==== RECORDS TO USE

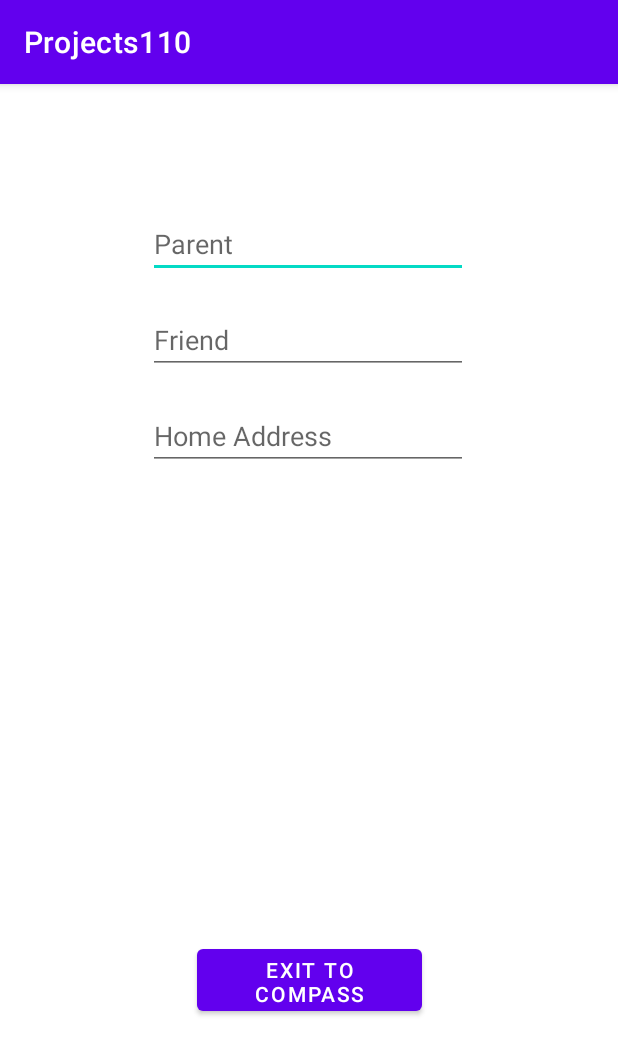
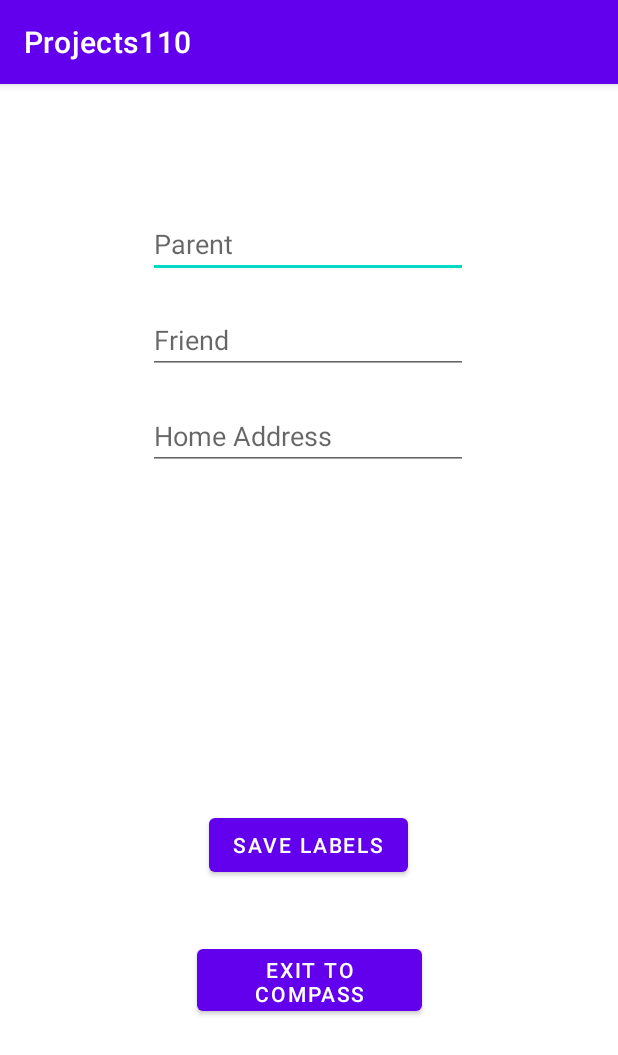
Before and after one commit to CSE-110-Winter-2023/Android-Compass, an Android app: the ChangeLabelsActivity screen opened directly, with no data from a screen before it, on a phone screen of 412 x 824 dp. Shown: the top 1055 px of the screen. Run offline under Robolectric (Android 15) with nearby library versions, the phone set to English and light mode, and no system bars.

Commit message:
Fixes #4 - Achieve a better labeling system

```diff
--- a/app/src/main/AndroidManifest.xml
+++ b/app/src/main/AndroidManifest.xml
@@ -2,9 +2,8 @@
 <manifest xmlns:android="http://schemas.android.com/apk/res/android"
     xmlns:tools="http://schemas.android.com/tools">
 
+    <uses-permission android:name="android.permission.ACCESS_FINE_LOCATION" />
     <uses-permission android:name="android.permission.ACCESS_COARSE_LOCATION" />
-    <uses-permission android:name="android.permission.ACCESS_FINE_LOCATION" />
-
     <application
         android:allowBackup="true"
         android:dataExtractionRules="@xml/data_extraction_rules"
--- a/app/src/main/java/edu/ucsd/cse110/projects110/LocationService.java
+++ b/app/src/main/java/edu/ucsd/cse110/projects110/LocationService.java
@@ -42,6 +42,7 @@ public class LocationService implements LocationListener {
                 ActivityCompat.checkSelfPermission(activity,
                         Manifest.permission.ACCESS_COARSE_LOCATION)!=
                         PackageManager.PERMISSION_GRANTED){
+
             throw new IllegalStateException("App needs location " +
                     "permission to access latest location");
 
--- a/app/src/main/java/edu/ucsd/cse110/projects110/ValidLocations.java
+++ b/app/src/main/java/edu/ucsd/cse110/projects110/ValidLocations.java
@@ -1,6 +1,6 @@
 package edu.ucsd.cse110.projects110;public
 
-class ValidLocations {
+class   ValidLocations {
     public static Double minLong =(double)-180;
     public static Double maxLong =(double)180;
     public static boolean isValidDouble(String str) {
--- a/app/src/main/res/layout/activity_change_labels.xml
+++ b/app/src/main/res/layout/activity_change_labels.xml
@@ -13,9 +13,9 @@
         android:layout_marginTop="84dp"
         android:ems="10"
         android:hint="Parent"
-        android:textColor="#FF0000"
         android:inputType="textPersonName"
         android:text=""
+        android:textColor="#FF0000"
         android:textIsSelectable="true"
         app:layout_constraintEnd_toEndOf="parent"
         app:layout_constraintHorizontal_bias="0.497"
@@ -29,9 +29,9 @@
         android:layout_marginTop="148dp"
         android:ems="10"
         android:hint="Friend"
-        android:textColor="#0000FF"
         android:inputType="textPersonName"
         android:text=""
+        android:textColor="#0000FF"
         android:textIsSelectable="true"
         app:layout_constraintEnd_toEndOf="parent"
         app:layout_constraintHorizontal_bias="0.497"
@@ -45,9 +45,9 @@
         android:layout_marginTop="212dp"
         android:ems="10"
         android:hint="Home Address"
-        android:textColor="#006400"
         android:inputType="textPersonName"
         android:text=""
+        android:textColor="#006400"
         android:textIsSelectable="true"
         app:layout_constraintEnd_toEndOf="parent"
         app:layout_constraintHorizontal_bias="0.497"
@@ -67,4 +67,16 @@
         app:layout_constraintEnd_toEndOf="parent"
         app:layout_constraintStart_toStartOf="parent" />
 
+    <Button
+        android:id="@+id/SaveLa"
+        android:layout_width="wrap_content"
+        android:layout_height="wrap_content"
+        android:layout_marginBottom="39dp"
+        android:onClick="onSaveLaClicked"
+        android:text="Save Labels"
+        app:layout_constraintBottom_toTopOf="@+id/exit"
+        app:layout_constraintEnd_toEndOf="parent"
+        app:layout_constraintHorizontal_bias="0.498"
+        app:layout_constraintStart_toStartOf="parent" />
+
 </androidx.constraintlayout.widget.ConstraintLayout>
--- a/app/src/main/res/layout/activity_location.xml
+++ b/app/src/main/res/layout/activity_location.xml
@@ -24,7 +24,7 @@
         android:layout_height="wrap_content"
         android:layout_marginBottom="26dp"
         android:onClick="onParentsClicked"
-        android:text="Set Parent's Location"
+        android:text="Set Parent's house Location"
         app:layout_constraintBottom_toTopOf="@+id/AddressLocation"
         app:layout_constraintEnd_toEndOf="parent"
         app:layout_constraintStart_toStartOf="parent" />
```
Also changed, not shown: app/src/main/java/edu/ucsd/cse110/projects110/ChangeLabelsActivity.java (+28 -7 lines), app/src/main/java/edu/ucsd/cse110/projects110/LocationActivity.java (+6 -5 lines), app/src/main/java/edu/ucsd/cse110/projects110/TimeService.java (+10 -0 lines).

========

# TASK TO CARRY OUT
Your reply should hold every line from the data that contains "LocationService", copied in full.

# ANSWER BOX
--- a/app/src/main/java/edu/ucsd/cse110/projects110/LocationService.java
+++ b/app/src/main/java/edu/ucsd/cse110/projects110/LocationService.java
@@ -42,6 +42,7 @@ public class LocationService implements LocationListener {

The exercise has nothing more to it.